Because of its convenience and nutritional value, Mingo has also gained popularity as emergency food in disaster relief operations and has been used to feed victims of disasters in the Philippines. Mingo is now also used for long-term relief.
NVC targets undernourished infants, toddlers and young children during the vulnerable period of early growth. The children of fishermen beneficiaries under The Peter Project are also given Mingo.
Mingo is also used as emergency food for evacuees and victims of disasters, calamities, and conflict all over the Philippines.
MINGO FEEDING PROGRAM
NVC designed and implemented a 6-month feeding program — Mingo Feeding Program — to provide complementary food to children aged 6–30 months in deprived communities and Peter Project fishing communities.
Program recipients in each community are carefully screened to ensure that the babies come from families in need, and that breastfeeding is practiced by the mothers whenever applicable.
For six months, each child receives a daily 20-gram sachet of Mingo to boost his or her nutritional intake for the day. As opposed to other feeding programs that require children to come to a center, mothers feed their children Mingo at home, making it easier to comply with the daily feeding requirement.
RATIONALE FOR EARLY CHILD FEEDING
“Poor nutrition causes nearly half (45%) of deaths in children under five — 3.1 million children each year,” according to the World Food Programme. The World Health Organization’s Report for the Global Consultation on Complementary Feeding adds that from six months onwards, breast milk alone is no longer sufficient to meet the needs of the growing child. Nutritional deficits in babies from 6-18 months can cause stunting, poor school performance, reduced productivity and social development that will continue throughout their lives. Deficits acquired at this age are difficult to correct later in childhood.
Time magazine also reported on February 21, 2011 that the quality of nutrition contributed to higher IQs in children below age 3. After this age, however, intelligence scores could not be changed with improved diets. This was based on a study of British children.
A 2013 study on maternal and child nutrition also revealed that being chronically malnourished negatively affects a child’s future income. On the other hand, $1 spent to reduce stunting in a child generates about $18 in future economic returns.
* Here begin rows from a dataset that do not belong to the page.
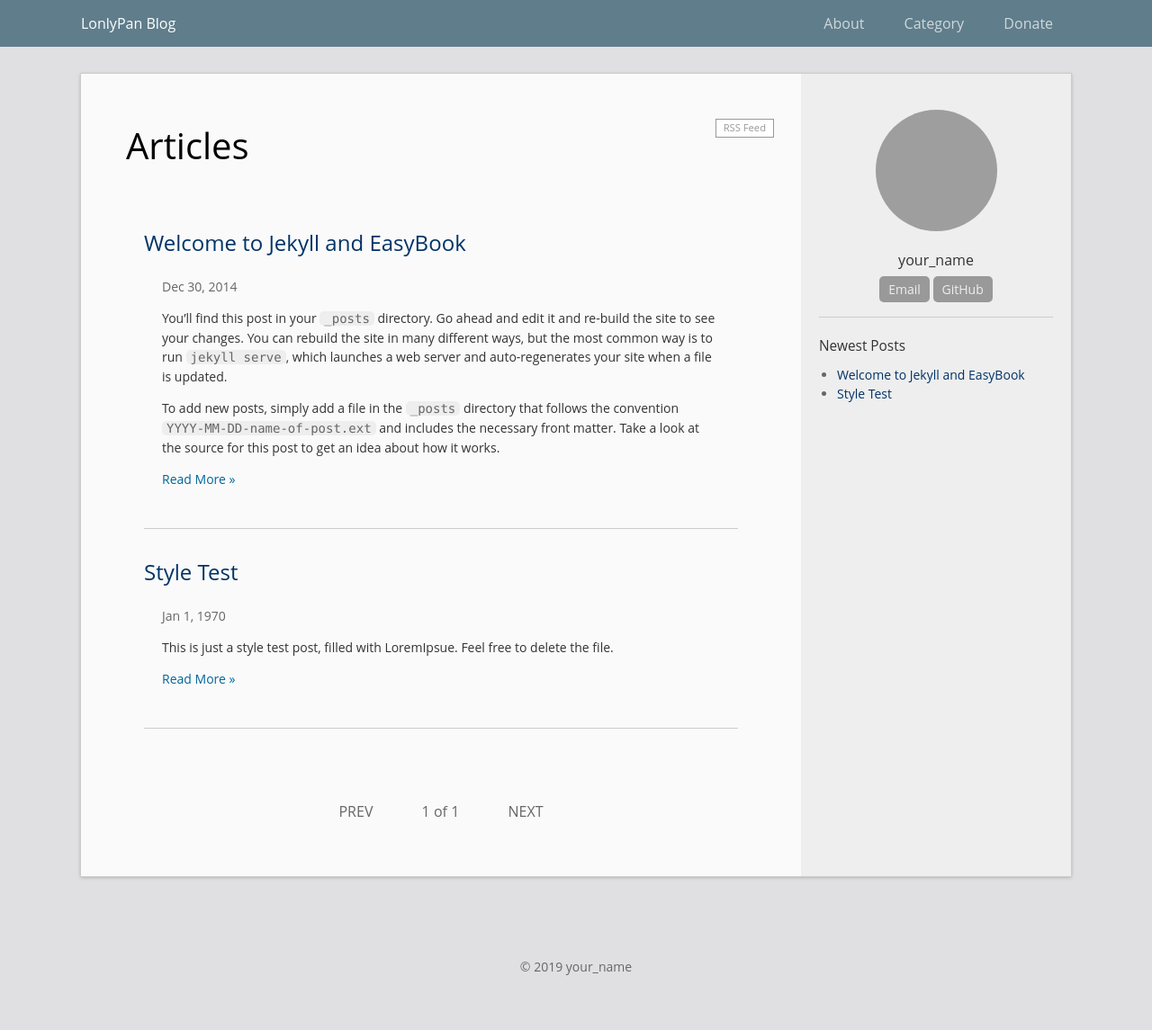
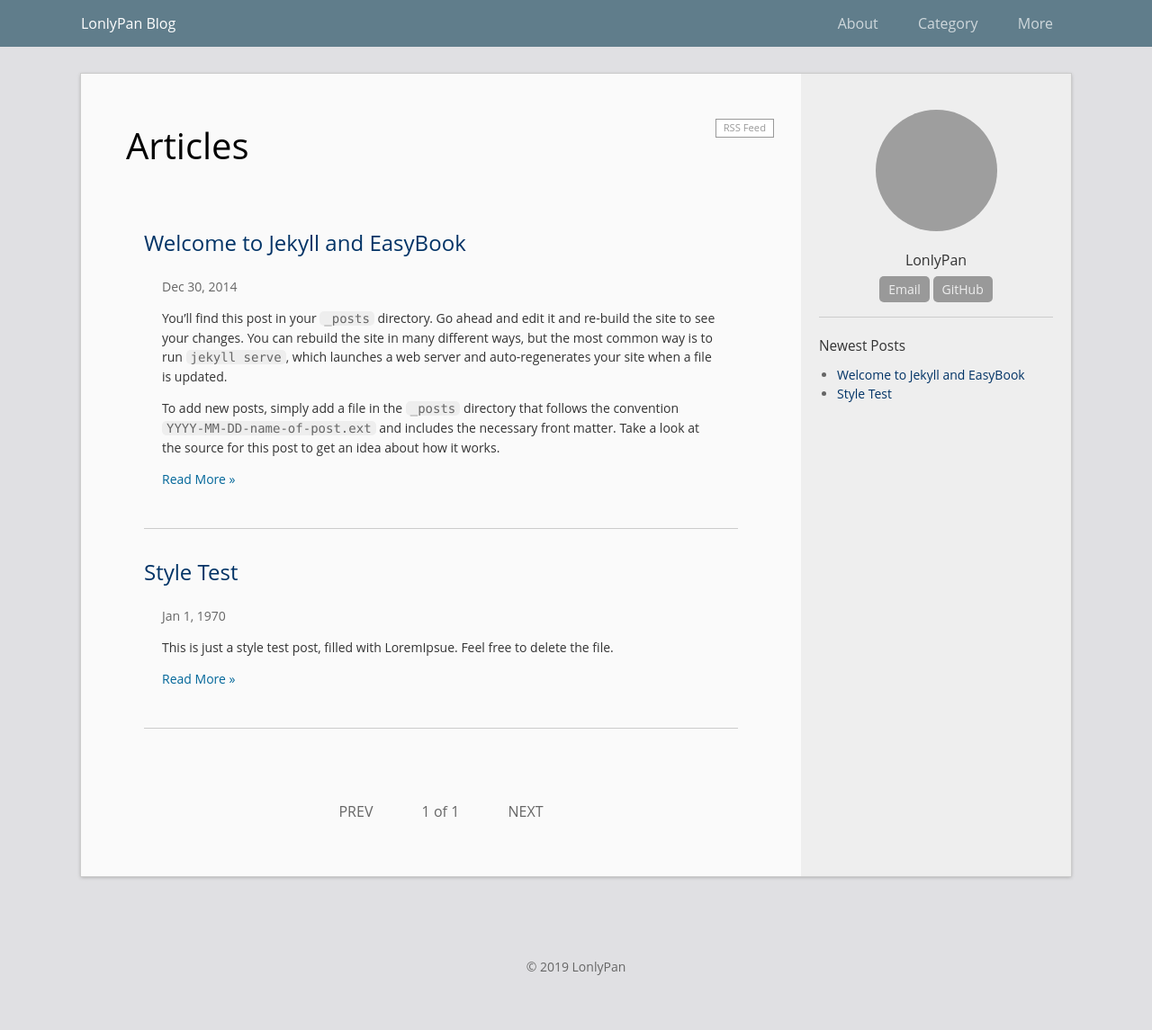
Before and after one commit to LonlyStack/LonlyPan.github.io, a Jekyll site: the page built from index.html, in a window 1280 px wide. Shown: the whole page at 90% size. Built offline with Jekyll 4.4.1, drawn with Linux system fonts in a browser that asks for light colours; the list of posts is cut into pages by our own code; grey boxes are pictures that could not be loaded.

Commit message:
Update _config.yml

```diff
--- a/_config.yml
+++ b/_config.yml
@@ -7,15 +7,15 @@ description: >
   One or more sentences introducing this blog.
 
 # Your information
-email: your_email@example.com
-author: your_name
+email: lonlypan@gmail.com
+author: LonlyPan
 avatar: "//www.gravatar.com/avatar/your_email_md5?d=mm&s=135"
 profile: One sentence introducing yourself.
 #twitter_username: twitter_username
 #github_username:  github_username
 profile_links:
-  Email: "mailto:your_email@example.com"
-  GitHub: "https://github.com/lanlypan/jekyll-theme-EasyBook"
+  Email: "lonlypan@gmail.com"
+  GitHub: "https://github.com/lonlypan"
   # You can add more profile links above, or edit _includes/sidebar.html
 
 # Comment Service (Disqus or 多说)
@@ -29,7 +29,7 @@ header:
   links:             # Links on the header. Link to in-site page with a slash as prefix
     About: /about/
     Category: /category/
-    Donate: https://laobubu.net/donate.html
+    More: https://wifimake.com
 
 permalink: /archivers/:title
 plugins:
```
Most of the feeding programs undertaken by both government and non-government organizations focus on children aged of 2 ½ years and older, when they are already in day care or elementary school. NVC Foundation fills a gap by focusing on the nutritional support requirements of infants and toddlers.
IMPLEMENTATION AND MONITORING
The NVC protocol involves home-based feeding and maternal education. Although the implementation of home feeding has more logistical considerations, its results are significantly better than that of the center-based feeding program–presumably because mothers may not be able, for various reasons, to bring their children to the center daily.
Children who are enrolled in the program are weighed every two weeks for the first three months, and once a month for the third to sixth month to monitor their development.
Mingo is manufactured in an NVC-managed production plant in Bacolod City, Philippines. We use equipment provided by the Department of Science and Technology and other donors. Whenever you donate or order Mingo, you’re also providing its manufacturers with a source of livelihood aside from helping to feed children.
Raw materials of the Production Plant are sourced from small farmers organizations and their growing areas are regularly visited and monitored .
FEED A CHILD
You can sponsor one child throughout the 6-month or 12-month nutrition program and the amount covers one Mingo meal a day as well as associated logistical costs.
Cost of donation:
Php 2,500 / child for 6 months
Php 5,000 / child for 12 months
WHAT ARE THE INGREDIENTS OF MINGO?
Mingo is made of power food that is easily accessible in the Philippines: moringga (known in Filipino as malunggay), rice, and mung beans (mongo in Filipino). It provides provides protein, fat, vitamins A, C, B1, B6, potassium, iron, calcium and zinc.
WHAT ARE THE AVAILABLE FLAVORS?
Mingo comes in natural, chocolate and calamansi flavors.
CAN WE ORDER MINGO FOR OUR OWN FEEDING PROGRAM OR RELIEF OPERATIONS?
If you wish to purchase Mingo for feeding programs or relief operations that you or your organization manage, please write us for arrangements to purchase and ship Mingo directly to you.